Not proceeding with high school football is the right call
The decision not to go ahead with 11-on-11 tackle high school football this fall in Connecticut was the right one. Unfortunately, because the Connecticut Interscholastic Athletic Conference did not reach that obvious conclusion earlier, it raised false hopes among players and parents.
And, it appears, the CIAC is giving up on the idea of fall football only because it has to, not because it wants to. The state Department of Public Health would not sign off.
“Without DPH support, the CIAC cannot move forward with a full contact season as it would place superintendents and boards of education in the impossible position of acting against the recommendation of a state agency," the CIAC stated in its release Friday.
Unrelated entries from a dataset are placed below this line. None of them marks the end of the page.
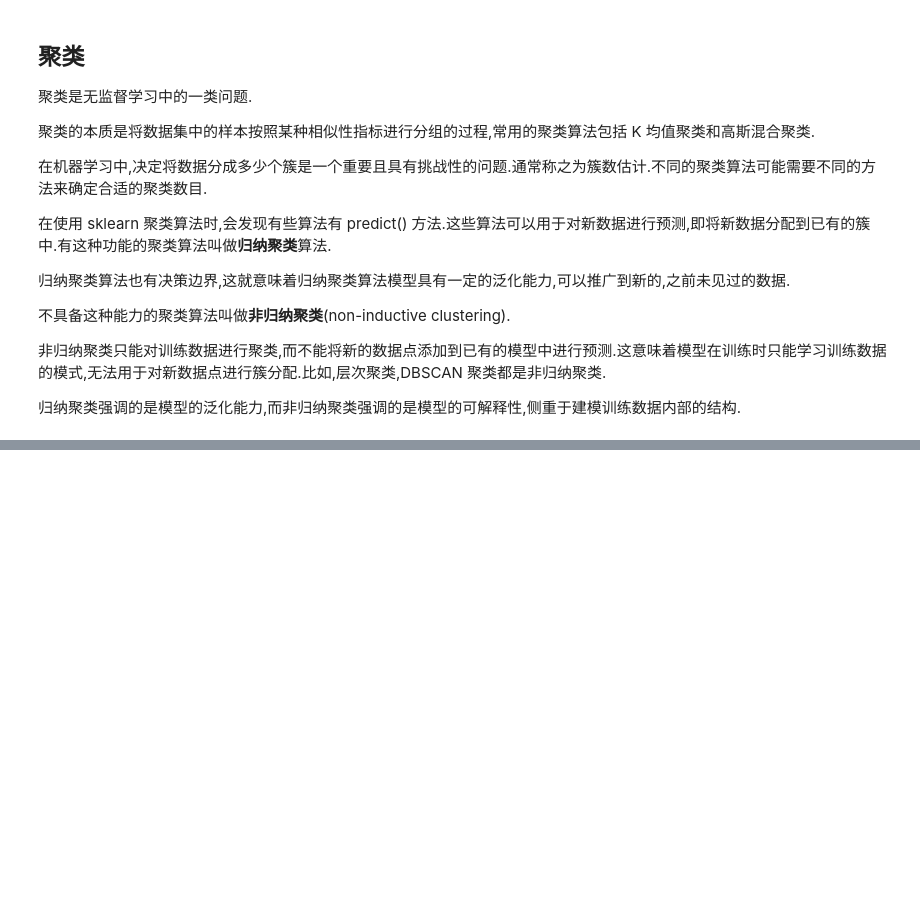
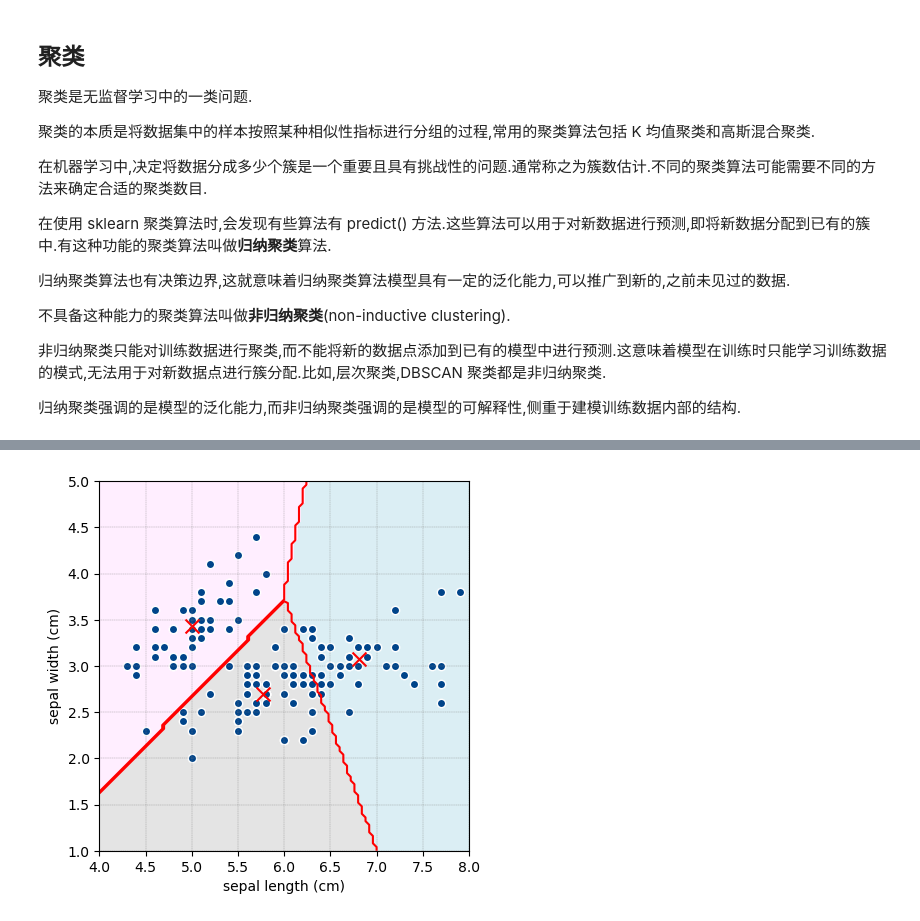
Before and after one commit to wxhnewStar/LearningNoteBook, a Jupyter notebook: Python/Learn_python_yuanweihua/code/jupyter_notebook/B1_ch33.ipynb, the cells around one changed output, grey strips where cells are left out. Drawn from its saved outputs; the diff is of its cells as text; code cells hidden in the pictures; blank space fills up the shorter version.

```diff
--- a/Python/Learn_python_yuanweihua/code/jupyter_notebook/B1_ch33.ipynb
+++ b/Python/Learn_python_yuanweihua/code/jupyter_notebook/B1_ch33.ipynb
@@ -33,0 +41,56 @@
+# %%
+from sklearn import datasets
+from sklearn.cluster import KMeans
+import matplotlib.pyplot as plt
+import numpy as np
+from matplotlib.colors import ListedColormap
+
+# 导入并整理数据
+iris = datasets.load_iris()
+X = iris.data[:, :2]  # 为便于可视化，仅使用前两个特征
+
+# 生成网格化数据
+x1_array = np.linspace(4,8,101)
+x2_array = np.linspace(1,5,101)
+xx1, xx2 = np.meshgrid(x1_array,x2_array)
+# 创建色谱
+rgb = [[255, 238, 255],
+       [219, 238, 244],
+       [228, 228, 228]]
+rgb = np.array(rgb)/255.
+cmap_light = ListedColormap(rgb)
+
+# 采用 KMeans 聚类
+kmeans = KMeans(n_clusters=3)  # 通过 n_clusters 指定聚类数目
+cluster_label = kmeans.fit_predict(X)  # fit 仅仅是训练, fit_predict 训练并预测
+                                       # fit_predict 将数据集应用于模型进行聚类,并返回每个样本所属的聚类标签
+
+# 预测聚类
+Z = kmeans.predict(np.c_[xx1.ravel(), xx2.ravel()])
+Z = Z.reshape(xx1.shape)
+
+fig, ax = plt.subplots()
+
+ax.contourf(xx1, xx2, Z, cmap=cmap_light)
+ax.scatter(x = X[:, 0], y = X[:, 1],
+           color = np.array([0, 68, 138])/255. ,
+           alpha=1.0,
+           linewidth = 1, edgecolors=[1,1,1])
+
+# 绘制决策边界
+levels = np.unique(Z).tolist()
+ax.contour(xx1, xx2, Z, levels = levels, colors = 'r')
+centroids = kmeans.cluster_centers_  # fit 以后的模型 cluster_centers_ 属性可以返回聚类中心
+                                     # 聚类中心是一个数组, 数组的每一行代表一个聚类中心
+ax.scatter( centroids[:, 0], centroids[:, 1],
+           marker = 'x', s = 100, linewidths=1.5,
+           color = 'r')
+ax.set_xlim(4, 8)
+ax.set_ylim(1, 5)
+ax.set_xlabel(iris.feature_names[0])
+ax.set_ylabel(iris.feature_names[1])
+ax.grid(linestyle='--', linewidth=0.25,
+        color = [0.5, 0.5, 0.5])
+ax.set_aspect('equal', adjustable='box')
+# %% [output]
+[figure, added]
```
Also changed, not shown: parts of 3 cells of this notebook, 1 other file.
Football is a tough game. Ball carriers are forcibly dragged to the ground. Offensive and defensive linemen engage in constant battle. The sweat and the spit fly. The collisions, the piles and the scrums for loose balls get up close and personal. Players shout and gasp deeply for air.
The threat posed by such a game when a highly contagious virus remains uncontained, and for which there is yet no vaccine, is obvious.
The National Football League will go to great expense to try to carry out a season, working to keep players as isolated as possible and the testing constant. It may work, it may not, but that effort is not affordable or practical at the high school level and the risks for these young, amateur athletes and their families is just not worth it.
The University of Connecticut had already canceled its 2020 football season. “The safety challenges created by COVID-19 place our football student-athletes at an unacceptable level of risk,” said UConn Athletic Director David Benedict at the time.
Many other college teams and conferences have done likewise. And they have resources not available at the high school level.
CIAC, in its pursuit of a fall schedule, had rejected the idea of a spring season instead. Now the idea is again being discussed. It should be. Factors as to whether it is feasible include the status of the pandemic at that time and if football can co-exist with traditional spring sports, forcing multi-sport players to make a choice.
Other fall sports will proceed — volleyball (with players wearing masks), soccer, field hockey, cross country and swimming. But officials best be prepared to reassess if outbreaks hit. Normal remains somewhere out in the future.
The Day editorial board meets regularly with political, business and community leaders and convenes weekly to formulate editorial viewpoints. It is composed of President and Publisher Tim Dwyer, Editorial Page Editor Paul Choiniere, Managing Editor Izaskun E. Larrañeta, staff writer Erica Moser and retired deputy managing editor Lisa McGinley. However, only the publisher and editorial page editor are responsible for developing the editorial opinions. The board operates independently from the Day newsroom.
Stories that may interest you
It was inappropriate for the occasion, say the critics. And they have that right. Just as Joshua Brown had the right to deliver the poem that he felt needed to be delivered.
Study after study has shown more guns in homes leads to more deaths in homes, and not usually of bad guys.
These young adults, who know America as their only home, have lived with uncertainty as the courts and the politicians bat around the legality of their status in this country.
The ruling is consistent with other court decisions favoring common-sense precautions over assertions that people should be free to do what they want, regardless of the consequences.